The process of detainment was harrowing for Gonzalez-Miranda, as he said he struggled with many emotions during that time. 

“It was depressing and frustrating to be under those circumstances,” Gonzalez-Miranda said. “Especially when three individuals come in with guns in their hands and tell you ‘hey you’re being arrested for something that happened many years ago and you are under ICE custody.’ At that moment, my life stopped.”

Despite the emotions, Gonzalez-Miranda said he tried his best to accept the situation for what it was and take it in stride. 

“Life on the inside really just depends on you and how you take it,” he said. 

While at the Yuba County Jail, Gonzalez-Miranda said he met many interesting people. But he also realized that forming relationships with other detainees was difficult because of the rate at which they would move in and out of the jail. 

“Any space where you’re with people for a long period of time allows for bonding, it reminded me of elementary school,” Gozalez-Miranda said. “You can see people connecting in a profound way, and then the next day, they leave. And then everything resets like nothing happened.”

PRIDE Program Specialist at ARC Alejandra Garcia has known Gonzalez-Miranda for a few years, and visited Gonzalez-Miranda while he was in detainment. Garcia said that the experience of visiting their friend at the Yuba County Jail was a shocking one.

“You walk in and you see all the other families, families of color, waiting to see their loved ones,” Garcia said. “When I went to see Miguel, he had to sit behind a window. I couldn’t even shake his hand or give him a hug.”

Garcia said that they could feel dreadful energy by just walking in the detention center.

“The energy that you could feel in that place, the pain, the sorrow, it was very strong,” Garcia said. “[These are people] who are doing a very human thing: migrating.”

Garcia said they believe that the way immigrants are being treated today is a contradiction to what this country was built on. 

“When you think about the things that immigrants go through today, how people are rounded up and torn away from their families, it just seems to counter to the narrative that [the United States] is supposed to be a place made up of people who have migrated from all over the planet,” Garcia said. 

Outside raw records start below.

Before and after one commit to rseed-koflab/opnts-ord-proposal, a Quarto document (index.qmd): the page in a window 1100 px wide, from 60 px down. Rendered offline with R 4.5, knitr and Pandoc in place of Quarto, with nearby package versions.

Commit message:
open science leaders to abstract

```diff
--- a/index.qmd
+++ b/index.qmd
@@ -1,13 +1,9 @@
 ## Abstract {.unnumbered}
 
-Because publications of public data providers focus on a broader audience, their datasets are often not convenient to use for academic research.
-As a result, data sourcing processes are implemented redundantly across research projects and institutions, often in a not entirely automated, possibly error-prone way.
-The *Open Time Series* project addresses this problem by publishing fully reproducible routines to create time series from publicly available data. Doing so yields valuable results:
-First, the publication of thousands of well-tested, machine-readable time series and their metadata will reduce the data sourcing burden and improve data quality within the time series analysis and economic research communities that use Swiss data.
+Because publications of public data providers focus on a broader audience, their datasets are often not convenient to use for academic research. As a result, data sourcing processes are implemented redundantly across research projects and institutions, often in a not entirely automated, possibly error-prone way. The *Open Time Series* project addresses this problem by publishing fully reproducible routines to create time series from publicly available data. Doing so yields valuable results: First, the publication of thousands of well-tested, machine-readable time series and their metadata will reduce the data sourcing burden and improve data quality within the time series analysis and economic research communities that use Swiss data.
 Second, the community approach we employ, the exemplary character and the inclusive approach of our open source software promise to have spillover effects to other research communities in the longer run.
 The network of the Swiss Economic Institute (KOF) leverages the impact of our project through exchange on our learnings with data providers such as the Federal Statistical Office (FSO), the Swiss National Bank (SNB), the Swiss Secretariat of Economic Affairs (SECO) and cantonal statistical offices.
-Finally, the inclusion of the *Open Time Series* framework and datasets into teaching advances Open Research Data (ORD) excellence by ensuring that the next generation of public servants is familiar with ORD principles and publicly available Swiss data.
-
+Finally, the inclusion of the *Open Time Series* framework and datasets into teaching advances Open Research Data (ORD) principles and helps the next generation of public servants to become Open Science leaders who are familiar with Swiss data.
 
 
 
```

But while Garcia could see the pain in their friend’s eyes when seeing him behind the glass and talking to him through the phone, Gonzalez-Miranda has managed to make the best of such a traumatic experience. He said he used his time at Yuba County Jail as inspiration for his future artwork.

“Just being [at the detention center] allows for a little introspection, time to reflect on yourself, etc.,” Gonzalez-Miranda said. “It’s not something that I would have liked to have been a part of, but in some ways it served a purpose and allowed a space for reflection and give me a chance to work on things that I wouldn’t have been able to do. That aspect created a lot of ideas.”

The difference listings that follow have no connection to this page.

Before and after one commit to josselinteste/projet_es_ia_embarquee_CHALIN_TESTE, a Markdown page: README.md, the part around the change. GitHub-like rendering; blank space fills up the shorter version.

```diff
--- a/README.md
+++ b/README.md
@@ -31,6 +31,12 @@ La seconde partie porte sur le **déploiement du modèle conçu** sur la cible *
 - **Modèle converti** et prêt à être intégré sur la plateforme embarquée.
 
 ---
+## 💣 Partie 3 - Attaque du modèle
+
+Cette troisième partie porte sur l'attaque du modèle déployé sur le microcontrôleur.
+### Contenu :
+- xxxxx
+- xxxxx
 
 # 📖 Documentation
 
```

Garcia and Gonzalez-Miranda have both been active with extracurricular activities on campus and have known each other for a few years. Garcia said the way Gonzalez-Miranda used his time at Yuba County to inspire his art and himself accurately represents the person that they have known for all those years.

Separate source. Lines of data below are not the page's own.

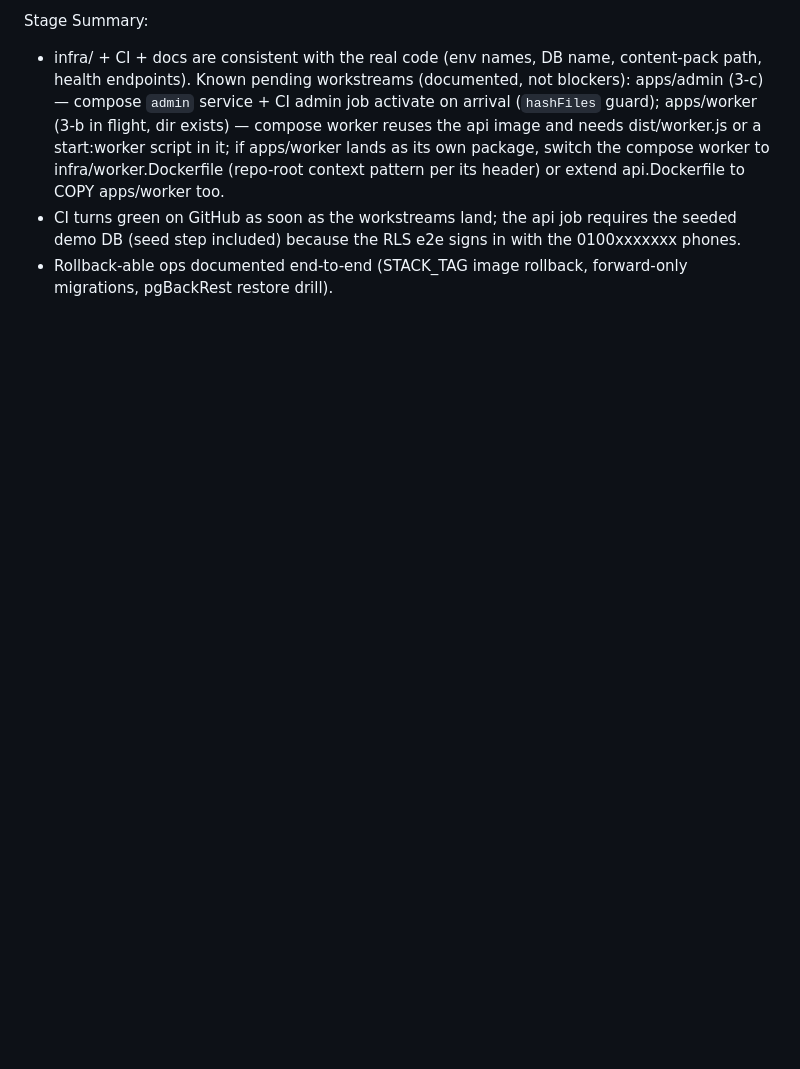
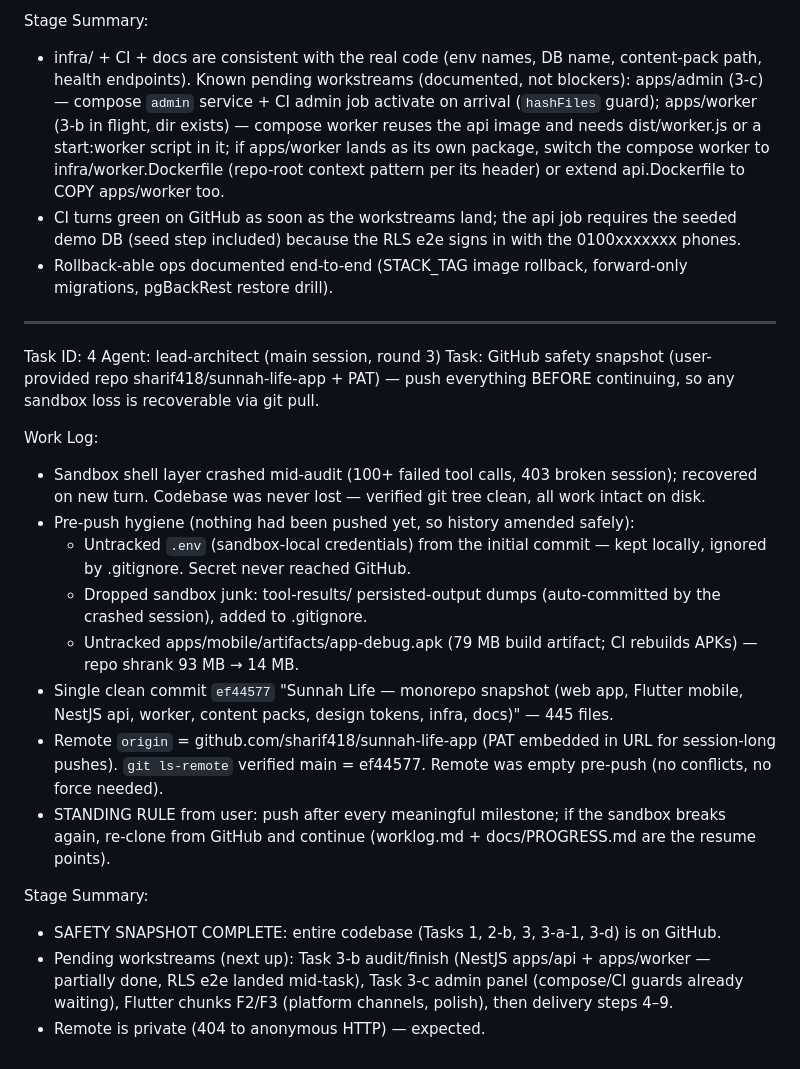
Before and after one commit to sharif418/sunnah-life-app, a Markdown page: worklog.md, the part around the change. GitHub-like rendering; blank space fills up the shorter version.

Commit message:
worklog: GitHub safety snapshot complete (Task ID 4)

```diff
--- a/worklog.md
+++ b/worklog.md
@@ -193,3 +193,23 @@ Stage Summary:
 - infra/ + CI + docs are consistent with the real code (env names, DB name, content-pack path, health endpoints). Known pending workstreams (documented, not blockers): apps/admin (3-c) — compose `admin` service + CI admin job activate on arrival (`hashFiles` guard); apps/worker (3-b in flight, dir exists) — compose worker reuses the api image and needs dist/worker.js or a start:worker script in it; if apps/worker lands as its own package, switch the compose worker to infra/worker.Dockerfile (repo-root context pattern per its header) or extend api.Dockerfile to COPY apps/worker too.
 - CI turns green on GitHub as soon as the workstreams land; the api job requires the seeded demo DB (seed step included) because the RLS e2e signs in with the 0100xxxxxxx phones.
 - Rollback-able ops documented end-to-end (STACK_TAG image rollback, forward-only migrations, pgBackRest restore drill).
+
+---
+Task ID: 4
+Agent: lead-architect (main session, round 3)
+Task: GitHub safety snapshot (user-provided repo sharif418/sunnah-life-app + PAT) — push everything BEFORE continuing, so any sandbox loss is recoverable via git pull.
+
+Work Log:
+- Sandbox shell layer crashed mid-audit (100+ failed tool calls, 403 broken session); recovered on new turn. Codebase was never lost — verified git tree clean, all work intact on disk.
+- Pre-push hygiene (nothing had been pushed yet, so history amended safely):
+  - Untracked `.env` (sandbox-local credentials) from the initial commit — kept locally, ignored by .gitignore. Secret never reached GitHub.
+  - Dropped sandbox junk: tool-results/ persisted-output dumps (auto-committed by the crashed session), added to .gitignore.
+  - Untracked apps/mobile/artifacts/app-debug.apk (79 MB build artifact; CI rebuilds APKs) — repo shrank 93 MB → 14 MB.
+- Single clean commit `ef44577` "Sunnah Life — monorepo snapshot (web app, Flutter mobile, NestJS api, worker, content packs, design tokens, infra, docs)" — 445 files.
+- Remote `origin` = github.com/sharif418/sunnah-life-app (PAT embedded in URL for session-long pushes). `git ls-remote` verified main = ef44577. Remote was empty pre-push (no conflicts, no force needed).
+- STANDING RULE from user: push after every meaningful milestone; if the sandbox breaks again, re-clone from GitHub and continue (worklog.md + docs/PROGRESS.md are the resume points).
+
+Stage Summary:
+- SAFETY SNAPSHOT COMPLETE: entire codebase (Tasks 1, 2-b, 3, 3-a-1, 3-d) is on GitHub.
+- Pending workstreams (next up): Task 3-b audit/finish (NestJS apps/api + apps/worker — partially done, RLS e2e landed mid-task), Task 3-c admin panel (compose/CI guards already waiting), Flutter chunks F2/F3 (platform channels, polish), then delivery steps 4–9.
+- Remote is private (404 to anonymous HTTP) — expected.
```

“When I went visited him and made eye contact with him for the first time, he smiled and waved,” Garcia said. “His energy was still the same Miguel that I’ve always known and I feel like that’s very much a testament to the resiliency and the power of his spirit.”